Tunneled catheter placement

A tunneled catheter is a type of central venous catheter (CVC). Before we collect your stem cells, a nurse from our donor room will check your veins to make sure that they can be used for the procedure. If your veins can’t be used (for example, if they’re too small), you will have a tunneled catheter put into a large vein near your collarbone. The tunneled catheter has 2 access ports that will be used during your harvesting procedure. It will be removed once your collection is complete. Your nurse will teach you how to care for it and will give you written information.


What to eat

As your stem cells are collected, your blood calcium levels may drop. For a few days before your harvesting procedure, we recommend that you eat dairy products and other foods that are rich in calcium. Examples include Greek yogurt, almonds, dark leafy vegetables, and tofu. This will help raise the calcium levels in your blood.

Back to top

The Day of Your Procedure

Where to go

Your harvesting procedure will be done at one of the following locations:

  • Blood Donor Room
    Arnold and Marie Schwartz Cancer Research Building
    1250 First Avenue
    New York, NY 10065
  • Apheresis Unit on the 12th floor
    David H. Koch Center for Cancer Care at Memorial Sloan Kettering
    530 East 74th Street
    New York, NY 10021

You will have appointments 2 days in a row. Each harvesting session usually takes 4 hours. On these days, you will need to take the dose of filgrastim at least 1 hour before your appointment.

What to expect

You will lie on a bed or sit in a recliner chair during each harvesting session. A nurse will connect you to a machine either by an IV tube in each of your arms or by your tunneled catheter. Blood will be drawn through one of the IV lines or tunneled catheter ports. The blood will circulate through the machine and the machine will separate and collect your stem cells. The rest of your blood will be returned to you through your other IV line or tunneled catheter port.

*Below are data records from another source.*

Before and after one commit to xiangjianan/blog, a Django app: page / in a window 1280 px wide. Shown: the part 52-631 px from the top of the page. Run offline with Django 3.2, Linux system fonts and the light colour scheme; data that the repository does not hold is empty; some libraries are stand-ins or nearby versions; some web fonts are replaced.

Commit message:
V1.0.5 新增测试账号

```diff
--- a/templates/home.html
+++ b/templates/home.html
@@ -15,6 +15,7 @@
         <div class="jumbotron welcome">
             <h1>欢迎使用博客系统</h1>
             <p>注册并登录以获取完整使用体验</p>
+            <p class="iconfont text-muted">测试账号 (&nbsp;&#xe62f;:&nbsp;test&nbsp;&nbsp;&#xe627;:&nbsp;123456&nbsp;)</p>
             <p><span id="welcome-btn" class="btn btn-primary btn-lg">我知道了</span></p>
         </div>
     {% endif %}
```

You can watch TV or read during your procedure. You might feel cold during the procedure, so blankets will be available to make you comfortable.

As your stem cells are collected, you may have muscle cramps, twitching, or a tingling sensation around your lips and fingertips. These are signs that your blood calcium level is low. If you have any of these things, tell a nurse. They will give you Tums®, which are a quick and easy source of calcium. They may also give you a medication that has calcium through your IV line or tunneled catheter.

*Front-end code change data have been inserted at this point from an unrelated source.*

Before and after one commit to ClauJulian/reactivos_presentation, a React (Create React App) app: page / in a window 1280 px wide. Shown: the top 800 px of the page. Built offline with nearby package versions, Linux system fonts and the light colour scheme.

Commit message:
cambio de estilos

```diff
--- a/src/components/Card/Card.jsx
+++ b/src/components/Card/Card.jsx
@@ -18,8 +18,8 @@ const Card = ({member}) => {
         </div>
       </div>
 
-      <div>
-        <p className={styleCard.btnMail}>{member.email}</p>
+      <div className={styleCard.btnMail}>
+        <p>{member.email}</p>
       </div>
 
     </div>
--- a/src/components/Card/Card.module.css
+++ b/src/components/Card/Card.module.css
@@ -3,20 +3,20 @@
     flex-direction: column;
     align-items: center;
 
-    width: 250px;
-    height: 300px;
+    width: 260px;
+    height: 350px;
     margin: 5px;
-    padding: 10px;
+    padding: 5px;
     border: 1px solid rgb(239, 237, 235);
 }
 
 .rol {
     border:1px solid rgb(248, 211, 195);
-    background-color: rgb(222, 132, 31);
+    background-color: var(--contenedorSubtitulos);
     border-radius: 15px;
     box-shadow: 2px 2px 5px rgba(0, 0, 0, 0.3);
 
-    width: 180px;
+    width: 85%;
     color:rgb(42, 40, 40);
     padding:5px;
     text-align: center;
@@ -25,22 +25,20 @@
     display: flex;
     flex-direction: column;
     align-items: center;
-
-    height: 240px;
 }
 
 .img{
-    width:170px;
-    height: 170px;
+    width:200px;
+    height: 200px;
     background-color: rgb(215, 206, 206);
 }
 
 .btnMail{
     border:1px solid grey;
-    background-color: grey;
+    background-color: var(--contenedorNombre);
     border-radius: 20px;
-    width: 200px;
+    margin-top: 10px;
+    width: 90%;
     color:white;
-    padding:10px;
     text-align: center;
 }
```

Back to top

After Your Procedure

After your procedure, if IV lines were placed in your arms, you will have a bandage on your arms to prevent bleeding. Leave the bandage in place for at least 3 hours, but not more than 5 hours. If there’s bleeding when you take the bandages off, apply gentle but firm pressure on the sites for 3 to 5 minutes. Call your doctor if the bleeding doesn’t stop.

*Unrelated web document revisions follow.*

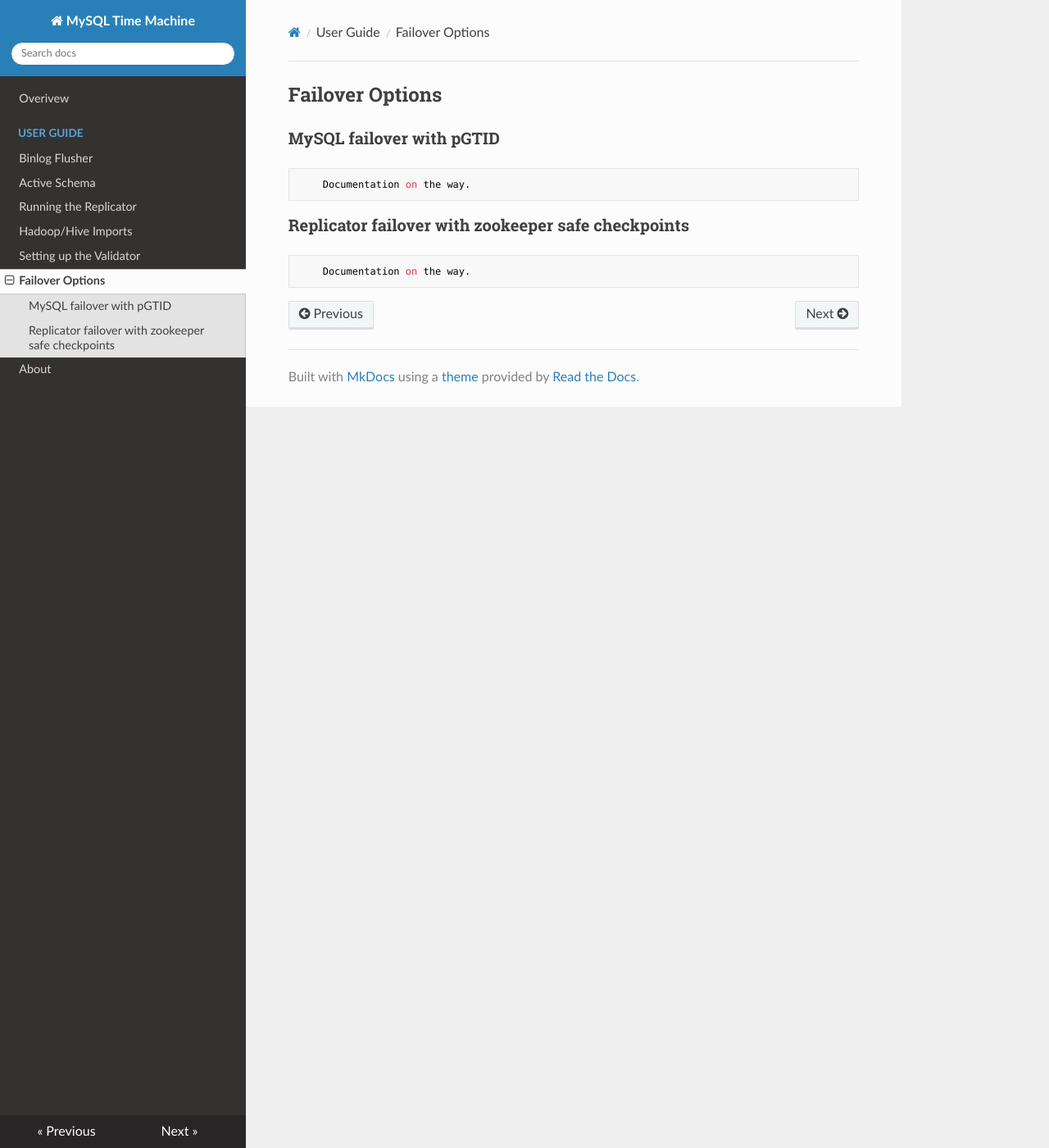
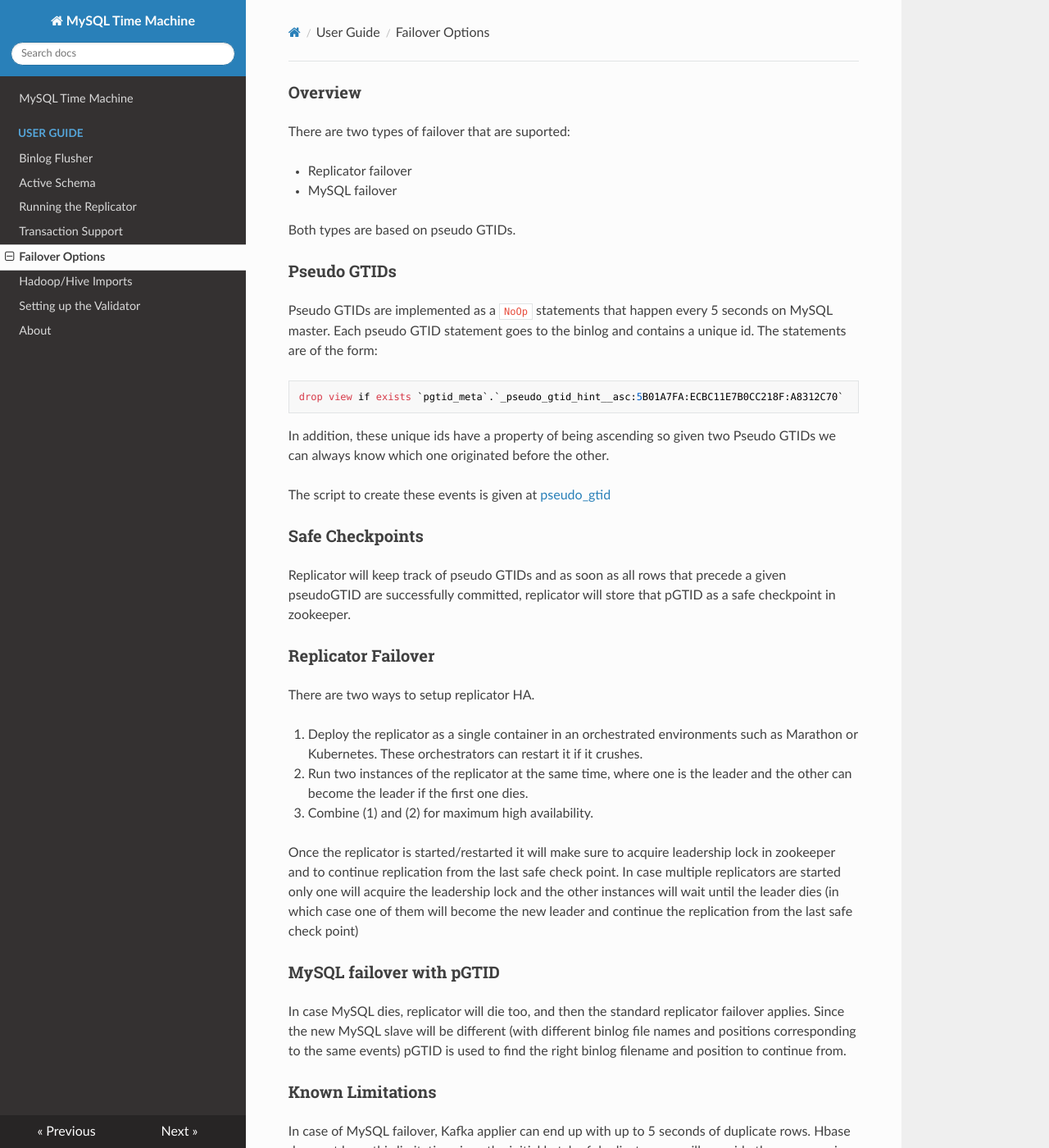
Before and after one commit to mysql-time-machine/mysql-time-machine.github.io, an MkDocs documentation site: the page built from docs/failover_options.md, in a window 1280 px wide and 1400 px high. Shown: the whole window at 82% size. Built offline with MkDocs 1.6.1, drawn with Linux system fonts in a browser that asks for light colours; nearby versions of some CDN libraries; old or Windows-style settings are respelled for this version of MkDocs; some of the changed text lies outside the part shown.

Commit message:
added pGTID docs and update contributors list

`````diff
--- a/docs/failover_options.md
+++ b/docs/failover_options.md
@@ -1,19 +1,45 @@
 ---
 layout: post
-title: replicator
-date: 2017-04-20
+title: failover_options
+date: 2017-12-29
 ---
 
-## Failover Options
+### Overview
+There are two types of failover that are suported:
+
+- Replicator failover
+- MySQL failover
+
+Both types are based on pseudo GTIDs.
+
+### Pseudo GTIDs
+Pseudo GTIDs are implemented as a `NoOp` statements that happen every 5 seconds on MySQL master.
+Each pseudo GTID statement goes to the binlog and contains a unique id. The statements are of the form:
+
+````sql
+drop view if exists `pgtid_meta`.`_pseudo_gtid_hint__asc:5B01A7FA:ECBC11E7B0CC218F:A8312C70`
+````
+
+In addition, these unique ids have a property of being ascending so given two Pseudo GTIDs we can always know which one originated before the other.
+
+The script to create these events is given at [pseudo_gtid](https://github.com/mysql-time-machine/mysql-scripts/blob/master/pseudo_gtid.sql)
+
+### Safe Checkpoints
+Replicator will keep track of pseudo GTIDs and as soon as all rows that precede a given pseudoGTID are successfully committed, replicator will
+store that pGTID as a safe checkpoint in zookeeper.
+
+### Replicator Failover
+There are two ways to setup replicator HA.
+
+1. Deploy the replicator as a single container in an orchestrated environments such as Marathon or Kubernetes. These orchestrators can restart it if it crushes.
+2. Run two instances of the replicator at the same time, where one is the leader and the other can become the leader if the first one dies.
+3. Combine (1) and (2) for maximum high availability.
+
+Once the replicator is started/restarted it will make sure to acquire leadership lock in zookeeper and to continue replication from the last safe check point. In case multiple replicators are started only one will acquire the leadership lock and the other instances will wait until the leader dies (in which case one of them will become the new leader and continue the replication from the last safe check point)
 
 ### MySQL failover with pGTID
+In case MySQL dies, replicator will die too, and then the standard replicator failover applies. Since the new MySQL slave will be different (with different binlog file names and positions corresponding to the same events) pGTID is used to find
+the right binlog filename and position to continue from.
 
-````
-	Documentation on the way.
-````
-
-### Replicator failover with zookeeper safe checkpoints
-
-````
-	Documentation on the way.
-````
+### Known Limitations
+In case of MySQL failover, Kafka applier can end up with up to 5 seconds of duplicate rows. Hbase does not have this limitation since the initial batch of duplicate rows will override the same versions in HBase.
--- a/mkdocs.yml
+++ b/mkdocs.yml
@@ -1,14 +1,15 @@
 site_name: MySQL Time Machine
 
 pages:
-    - Overivew: index.md
+    - MySQL Time Machine: index.md
     - User Guide:
         - Binlog Flusher: 'binlog_flusher.md'
         - Active Schema: 'active_schema.md'
         - Running the Replicator: 'replicator.md'
+        - Transaction Support: 'transactions.md'
+        - Failover Options: 'failover_options.md'
         - Hadoop/Hive Imports: 'snapshotter.md'
         - Setting up the Validator: 'validator.md'
-        - Failover Options: 'failover_options.md'
     - About: about.md
 theme: readthedocs
 markdown_extensions:
`````
Also changed, not shown: docs/about.md (+6 -1 lines), docs/index.md (+1 -1 lines), docs/replicator.md (+0 -15 lines), docs/transactions.md (added, +20 -0 lines).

If your tunneled catheter was used, it will be flushed and recapped. It will be removed after your last harvesting procedure.

Ask your doctor when you can return to your regular activities. Most people can go back to their regular activities the day after the donation.

Back to top

When to Call Your Doctor

Call your doctor if you:

  • Have a fever of 100.5 °F (38 °C) or higher.
  • Develop significant flu-like symptoms (symptoms that keep you from doing your usual activities, such as work or school).
  • Develop significant pain on the left side of your body.
  • Develop a severe headache and any neurological changes such as changes in vision, changes in short-term or long-term memory, changes in mobility, difficulty speaking, or any other concerning symptoms.
  • Have any of the following symptoms around your tunneled catheter site or the areas where the IVs were in your arms:
    • Redness
    • Bleeding that doesn’t stop with firm pressure
    • Pain
    • Swelling
GCSF Injection Schedule
Medication: ______________________________ Dose: _______________
Date Time Donor Room Appointment
Back to top

Tell us what you think

Tell us what you think

Your feedback will help us improve the information we provide to patients and caregivers. We read every comment, but we're not able to respond. If you have questions about your care, contact your healthcare provider.

Questions Yes Somewhat No

Last Updated